Structured diff data =>
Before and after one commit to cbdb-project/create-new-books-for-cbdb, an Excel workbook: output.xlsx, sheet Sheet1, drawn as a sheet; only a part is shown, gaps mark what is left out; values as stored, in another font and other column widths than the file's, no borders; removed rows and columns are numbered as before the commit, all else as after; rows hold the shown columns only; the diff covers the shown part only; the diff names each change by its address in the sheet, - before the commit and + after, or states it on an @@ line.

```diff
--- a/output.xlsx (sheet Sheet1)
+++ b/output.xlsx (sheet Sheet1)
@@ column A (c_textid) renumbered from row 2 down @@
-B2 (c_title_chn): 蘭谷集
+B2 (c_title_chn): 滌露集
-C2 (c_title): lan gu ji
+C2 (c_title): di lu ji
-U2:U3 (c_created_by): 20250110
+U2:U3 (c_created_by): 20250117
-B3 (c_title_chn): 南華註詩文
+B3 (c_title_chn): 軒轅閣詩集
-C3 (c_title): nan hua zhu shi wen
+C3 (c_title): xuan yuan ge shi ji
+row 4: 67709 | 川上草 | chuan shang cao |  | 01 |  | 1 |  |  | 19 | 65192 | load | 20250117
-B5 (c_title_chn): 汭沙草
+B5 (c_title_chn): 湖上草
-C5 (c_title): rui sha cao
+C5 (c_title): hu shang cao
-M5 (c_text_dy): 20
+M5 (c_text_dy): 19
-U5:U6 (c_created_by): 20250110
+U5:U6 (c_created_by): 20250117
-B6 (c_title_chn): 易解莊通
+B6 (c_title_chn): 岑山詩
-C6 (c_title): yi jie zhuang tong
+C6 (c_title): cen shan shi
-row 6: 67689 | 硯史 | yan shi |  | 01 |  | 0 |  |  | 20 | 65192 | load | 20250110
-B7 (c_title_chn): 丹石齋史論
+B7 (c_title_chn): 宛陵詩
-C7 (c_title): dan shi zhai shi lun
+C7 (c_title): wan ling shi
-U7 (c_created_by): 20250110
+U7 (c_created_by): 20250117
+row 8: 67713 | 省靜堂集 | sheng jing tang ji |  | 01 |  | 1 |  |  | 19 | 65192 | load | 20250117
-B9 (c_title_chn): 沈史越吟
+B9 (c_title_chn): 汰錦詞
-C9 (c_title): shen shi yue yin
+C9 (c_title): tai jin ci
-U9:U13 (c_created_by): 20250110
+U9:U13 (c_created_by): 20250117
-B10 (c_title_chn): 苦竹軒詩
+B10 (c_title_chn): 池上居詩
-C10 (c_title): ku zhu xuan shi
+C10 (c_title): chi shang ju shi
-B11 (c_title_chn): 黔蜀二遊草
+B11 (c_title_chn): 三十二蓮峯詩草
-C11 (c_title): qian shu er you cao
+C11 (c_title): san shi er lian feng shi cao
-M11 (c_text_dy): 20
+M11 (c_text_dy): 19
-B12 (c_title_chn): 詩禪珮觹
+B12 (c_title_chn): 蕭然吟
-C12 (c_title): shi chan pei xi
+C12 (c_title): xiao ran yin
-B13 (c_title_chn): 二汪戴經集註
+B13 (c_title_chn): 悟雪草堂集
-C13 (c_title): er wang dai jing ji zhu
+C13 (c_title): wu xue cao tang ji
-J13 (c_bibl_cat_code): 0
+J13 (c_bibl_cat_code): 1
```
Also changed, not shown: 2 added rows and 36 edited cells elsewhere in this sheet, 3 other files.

WORK REQUIRED => After identifying the lines above that contain "shang", copy each one.

WRITTEN RESPONSE =>
+row 4: 67709 | 川上草 | chuan shang cao |  | 01 |  | 1 |  |  | 19 | 65192 | load | 20250117
+C5 (c_title): hu shang cao
+C10 (c_title): chi shang ju shi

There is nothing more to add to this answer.